Not only is it a track everybody knows and can attack from the start, it’s also more forgiving with the walls further away. Crucially there are major changes to how the tyres work, which I think threw up the changes to the results.
Unlike the smooth asphalt on a lot of the newly surfaced temporary tracks, the asphalt in Barcelona is very abrasive, which immediately means higher degradation as the tyres get a rougher time with constant micro-slides over the surface.
The removal of the fiddly final sector chicane also amplified this effect, increasing the overall load of the tyres around the lap because they have to work much harder in fast corners than slow ones.
It also shifted the balance of tyre wear from rear to front. Typically in Barcelona you’d have to look after your front left tyre but also the rears as well, because of the clockwise nature of the circuit, fast corners and some tight traction zones.
With more fast corners added and some traction events removed in 2023, the emphasis on tyre life moved even more to the front left where the amount of long, loaded right handers will have left that tyre on the brink throughout the Grand Prix.
All of this made managing degradation a nightmare for the drivers. With front limitations it’s very hard to make a big difference from the cockpit, other than simply reducing apex speeds in the numerous fast corners. This means it was more up to car set-up and there were some big disparities between teams who were competitive on Saturday but struggling on Sunday.
McLaren didn’t get a fair comparison on Sunday, because of Lando Norris’ Turn 2 damage, but whilst the Brit’s performance on Saturday was exceptional, it seemed inevitable he’d fall further back on Sunday regardless of the damage.
This was because he over-performed in the car in qualifying, beating some of the regular front runners with many of them out of position on the grid. In cooler Catalan temperatures, McLaren got their tyres into the right working window on one lap but that meant they struggled more in race trim, as they were effectively overworking the tyre.
Haas’ Nico Hulkenberg was the clearest visualisation of this. It was another sensational qualifying performance from him but the team’s performance on Sunday was dismal. They devoured their tyres, becoming the only two drivers to three stop in the race.
Mercedes were talk of the race securing their double podium. They have significant upgrades on the car and on the face of it, it looks like they are yielding immediate results. However this has always been a strong Mercedes circuit. Last year George Russell was fighting for the lead and ended up third, while Lewis Hamilton put in an eyebrow raising performance from the back of the field.

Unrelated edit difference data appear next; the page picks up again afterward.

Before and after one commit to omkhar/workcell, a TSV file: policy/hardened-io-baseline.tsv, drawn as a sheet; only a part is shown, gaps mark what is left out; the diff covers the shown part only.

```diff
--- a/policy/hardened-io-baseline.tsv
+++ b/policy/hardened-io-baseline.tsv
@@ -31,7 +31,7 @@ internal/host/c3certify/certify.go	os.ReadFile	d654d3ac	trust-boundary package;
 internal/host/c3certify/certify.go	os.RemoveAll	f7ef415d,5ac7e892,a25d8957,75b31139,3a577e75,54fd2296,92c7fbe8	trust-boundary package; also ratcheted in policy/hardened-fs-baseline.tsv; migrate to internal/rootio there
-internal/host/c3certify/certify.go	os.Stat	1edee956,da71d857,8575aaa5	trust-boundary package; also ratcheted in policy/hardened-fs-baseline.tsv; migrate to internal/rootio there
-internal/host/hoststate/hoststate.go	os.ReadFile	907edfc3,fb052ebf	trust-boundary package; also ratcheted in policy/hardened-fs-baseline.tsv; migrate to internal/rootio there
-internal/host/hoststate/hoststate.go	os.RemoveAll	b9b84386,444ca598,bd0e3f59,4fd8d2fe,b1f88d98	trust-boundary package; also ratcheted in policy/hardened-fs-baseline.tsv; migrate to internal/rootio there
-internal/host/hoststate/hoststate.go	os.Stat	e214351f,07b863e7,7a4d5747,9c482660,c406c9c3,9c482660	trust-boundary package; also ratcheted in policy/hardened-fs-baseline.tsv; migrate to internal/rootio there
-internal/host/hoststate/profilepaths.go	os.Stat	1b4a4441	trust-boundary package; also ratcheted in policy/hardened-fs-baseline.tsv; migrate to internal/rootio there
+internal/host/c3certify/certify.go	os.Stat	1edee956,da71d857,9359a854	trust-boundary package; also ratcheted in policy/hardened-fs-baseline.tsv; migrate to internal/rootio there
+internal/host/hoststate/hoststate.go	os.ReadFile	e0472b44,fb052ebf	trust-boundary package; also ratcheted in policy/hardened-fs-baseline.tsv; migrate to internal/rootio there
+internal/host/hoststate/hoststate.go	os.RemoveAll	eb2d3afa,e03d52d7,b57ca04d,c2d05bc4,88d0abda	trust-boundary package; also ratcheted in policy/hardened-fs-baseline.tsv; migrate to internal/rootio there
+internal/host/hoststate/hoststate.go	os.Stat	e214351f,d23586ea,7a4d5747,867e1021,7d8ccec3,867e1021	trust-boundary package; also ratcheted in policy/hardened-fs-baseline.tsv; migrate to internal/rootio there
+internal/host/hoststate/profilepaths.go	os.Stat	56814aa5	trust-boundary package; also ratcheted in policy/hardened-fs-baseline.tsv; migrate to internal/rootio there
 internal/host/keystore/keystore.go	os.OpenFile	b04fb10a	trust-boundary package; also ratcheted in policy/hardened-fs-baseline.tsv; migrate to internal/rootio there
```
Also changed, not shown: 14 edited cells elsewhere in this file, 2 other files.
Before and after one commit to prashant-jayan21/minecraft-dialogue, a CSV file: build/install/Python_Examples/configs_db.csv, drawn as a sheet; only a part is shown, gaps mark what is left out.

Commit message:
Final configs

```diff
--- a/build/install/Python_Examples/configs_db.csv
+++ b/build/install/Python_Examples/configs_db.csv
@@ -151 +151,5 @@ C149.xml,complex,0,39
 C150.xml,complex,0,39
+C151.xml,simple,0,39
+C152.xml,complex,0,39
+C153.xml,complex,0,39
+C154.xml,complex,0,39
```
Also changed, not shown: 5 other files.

It’s more likely that whilst the upgrades worked, the track characteristics also enhanced their performance. Canada in a couple of weeks' time might be a more interesting comparison, as it’s more akin to the street circuits we’ve had thus far.

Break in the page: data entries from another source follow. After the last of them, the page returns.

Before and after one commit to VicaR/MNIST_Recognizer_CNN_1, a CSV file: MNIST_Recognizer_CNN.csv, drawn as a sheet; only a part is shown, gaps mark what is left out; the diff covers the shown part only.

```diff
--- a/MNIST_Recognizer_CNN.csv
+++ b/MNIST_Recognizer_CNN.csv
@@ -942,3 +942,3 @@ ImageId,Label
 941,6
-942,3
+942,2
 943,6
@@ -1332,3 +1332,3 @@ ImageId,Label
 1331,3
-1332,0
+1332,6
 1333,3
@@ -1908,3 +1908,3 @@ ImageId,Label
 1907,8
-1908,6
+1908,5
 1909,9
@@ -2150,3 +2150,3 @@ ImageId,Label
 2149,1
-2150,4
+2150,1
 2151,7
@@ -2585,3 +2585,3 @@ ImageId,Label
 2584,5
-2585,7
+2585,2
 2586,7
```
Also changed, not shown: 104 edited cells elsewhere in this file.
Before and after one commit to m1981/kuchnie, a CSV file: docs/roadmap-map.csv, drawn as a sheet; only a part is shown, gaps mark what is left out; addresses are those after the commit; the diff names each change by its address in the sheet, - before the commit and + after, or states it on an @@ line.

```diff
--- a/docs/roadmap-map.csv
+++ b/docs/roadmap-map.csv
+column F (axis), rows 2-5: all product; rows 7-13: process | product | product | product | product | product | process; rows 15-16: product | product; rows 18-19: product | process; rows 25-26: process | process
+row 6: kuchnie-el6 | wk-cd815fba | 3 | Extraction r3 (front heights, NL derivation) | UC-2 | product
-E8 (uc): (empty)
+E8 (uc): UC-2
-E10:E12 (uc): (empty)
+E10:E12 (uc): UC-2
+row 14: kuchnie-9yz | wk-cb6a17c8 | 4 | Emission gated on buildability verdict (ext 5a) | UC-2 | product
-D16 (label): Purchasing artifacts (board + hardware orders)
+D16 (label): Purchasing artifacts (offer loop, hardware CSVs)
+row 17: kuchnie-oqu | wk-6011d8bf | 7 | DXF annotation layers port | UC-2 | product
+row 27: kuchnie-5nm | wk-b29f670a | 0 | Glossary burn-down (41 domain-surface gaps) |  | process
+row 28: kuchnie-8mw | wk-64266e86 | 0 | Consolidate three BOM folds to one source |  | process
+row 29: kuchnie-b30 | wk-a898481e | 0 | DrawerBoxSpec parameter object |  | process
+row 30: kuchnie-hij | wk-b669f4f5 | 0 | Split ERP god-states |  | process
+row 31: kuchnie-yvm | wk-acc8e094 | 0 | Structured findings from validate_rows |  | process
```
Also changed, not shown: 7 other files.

They seem to be on the correct development path now though so like last year, they should only get more competitive from here. The gap to Red Bull and Max Verstappen remains large though and Mercedes were also flattered by their rivals under performing.
Aston Martin were subdued in Spain, partly thanks to Fernando Alonso’s high speed run through the gravel which affected his qualifying, but also the nature of the tyre energy didn’t help them.

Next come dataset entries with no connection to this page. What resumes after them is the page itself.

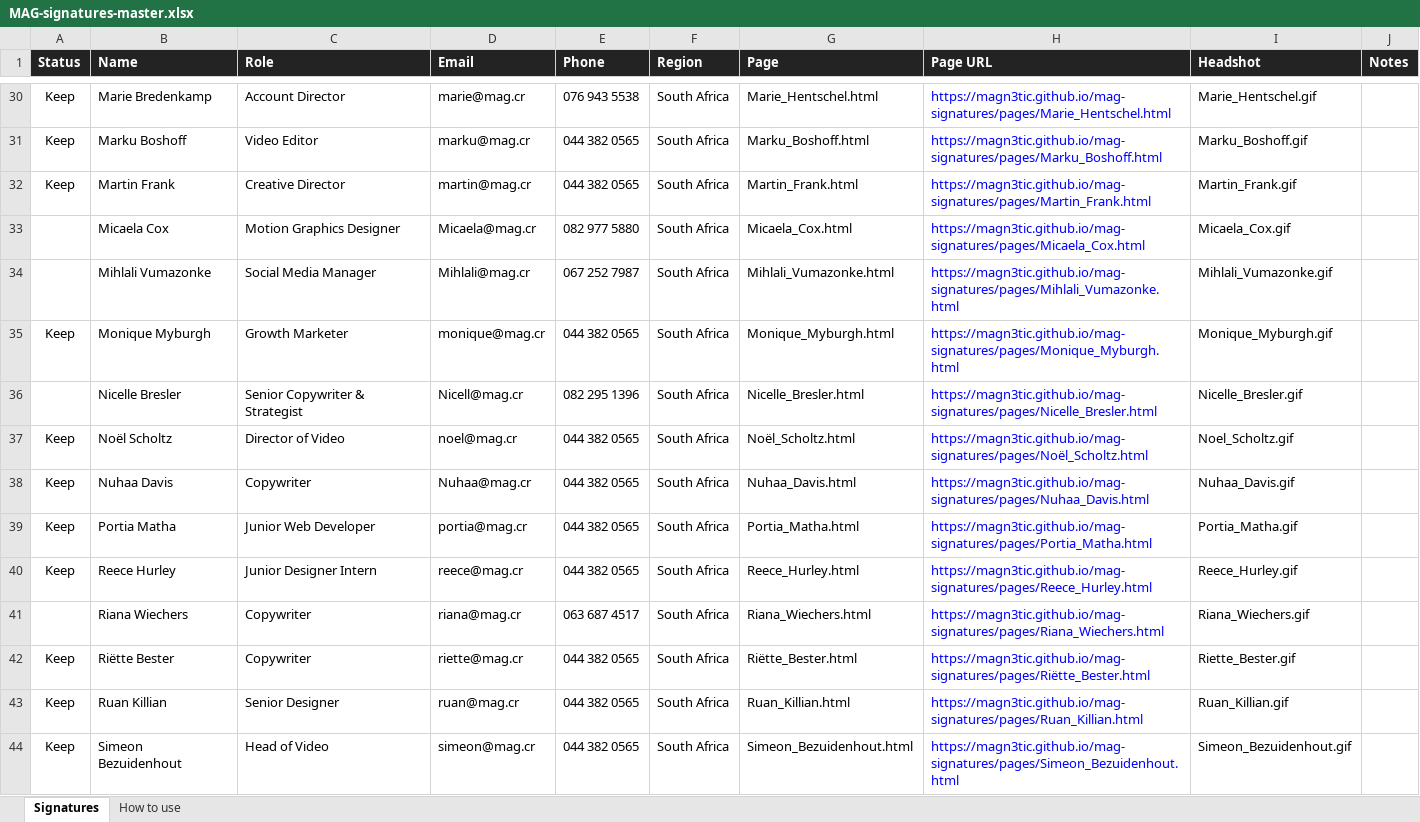
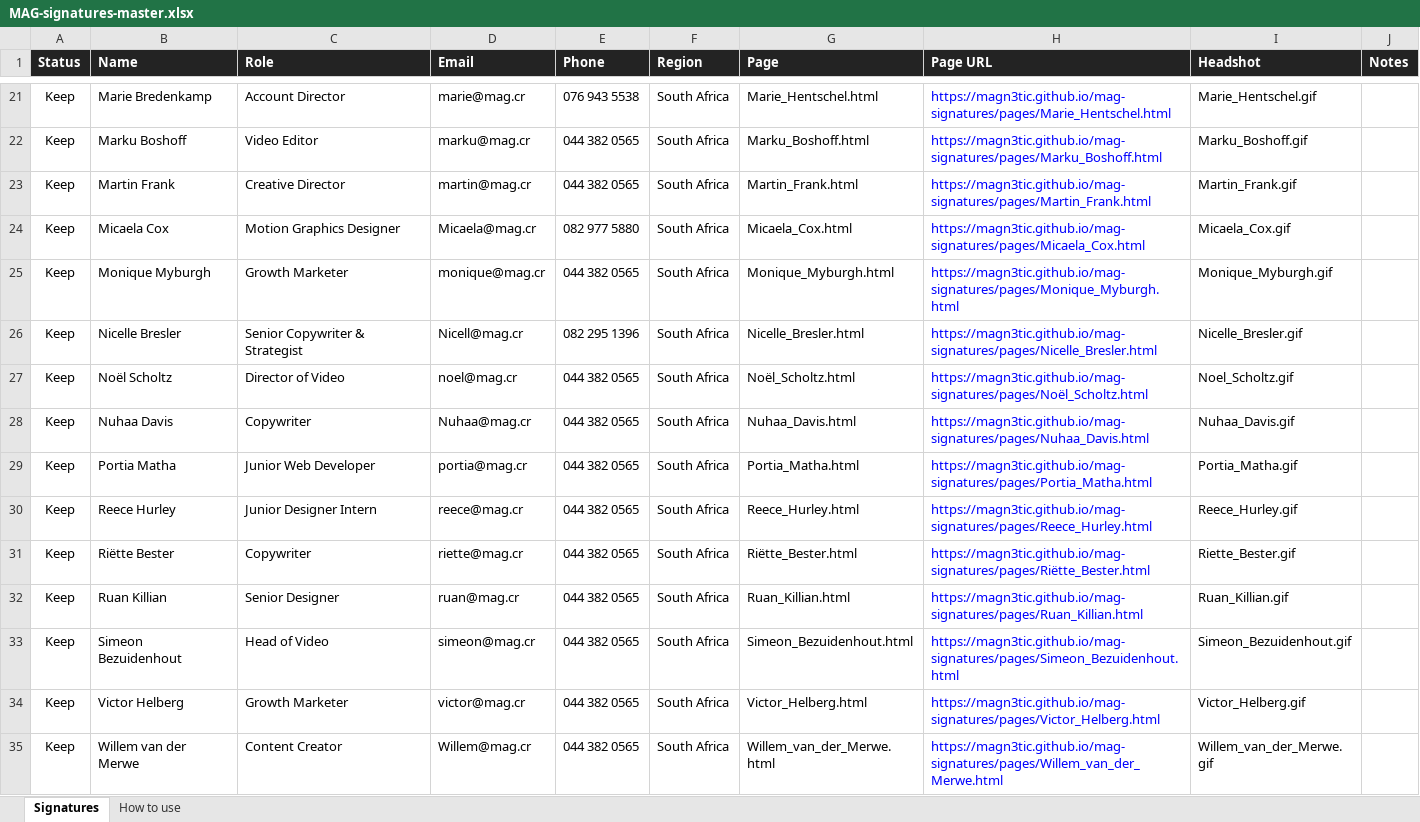
Before and after one commit to magn3tic/mag-signatures, an Excel workbook: MAG-signatures-master.xlsx, sheet Signatures, drawn as a sheet; only a part is shown, gaps mark what is left out; the shorter side is filled out with more unchanged rows; values as stored, in another font and other column widths than the file's, no borders; removed rows and columns are numbered as before the commit, all else as after; the diff covers the shown part only; the diff names each change by its address in the sheet, - before the commit and + after, or states it on an @@ line.

```diff
--- a/MAG-signatures-master.xlsx (sheet Signatures)
+++ b/MAG-signatures-master.xlsx (sheet Signatures)
-A24 (Status): (empty)
+A24 (Status): Keep
-row 34:  | Mihlali Vumazonke | Social Media Manager | Mihlali@mag.cr | 067 252 7987 | South Africa | Mihlali_Vumazonke.html | https://magn3tic.github.io/mag-signatures/pages/Mihlali_Vumazonke.html | Mihlali_Vumazonke.gif
-A26 (Status): (empty)
+A26 (Status): Keep
-row 41:  | Riana Wiechers | Copywriter | riana@mag.cr | 063 687 4517 | South Africa | Riana_Wiechers.html | https://magn3tic.github.io/mag-signatures/pages/Riana_Wiechers.html | Riana_Wiechers.gif
```
Also changed, not shown: 12 removed rows, 7 edited cells and cell formats elsewhere in this sheet, sheet How to use, 33 other files.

Alonso and Aston have been supreme at nursing tyres on Sundays, looking after the rears particularly well and putting on late attacks to gain positions. The front limitations of Spain looked to be harder work for Aston Martin who couldn’t use their main strength, and for Sergio Perez as well who has always been a master of looking after the tyres on rear limited circuits.
Perez looked out of sorts all weekend and opened the door for others to take a podium they shouldn’t have had by early season form.
And then there’s Ferrari, a team that also had upgrades on this weekend but seemed to go backwards rapidly in the hands of Sainz and forwards slowly in the hands of Leclerc. Ferrari say this upgrade was just a small steer ahead of a further development push and their struggles lay more in understanding the tyres.
At the moment it seems they can be quick on one set of tyres, then bafflingly average on the next and they don’t know why – a frustrating issue they must work to understand.
But whilst Spain is an outlier thus far and we head to Montreal next, the run of summer races should fit more into this mould, with permanent race tracks of similar characteristics.
Silverstone is the next closest circuit to Barcelona coming up, with a few more races of fine tuning and additional upgrades to come first – could that be the first real chance for Mercedes to challenge Red Bull’s domination?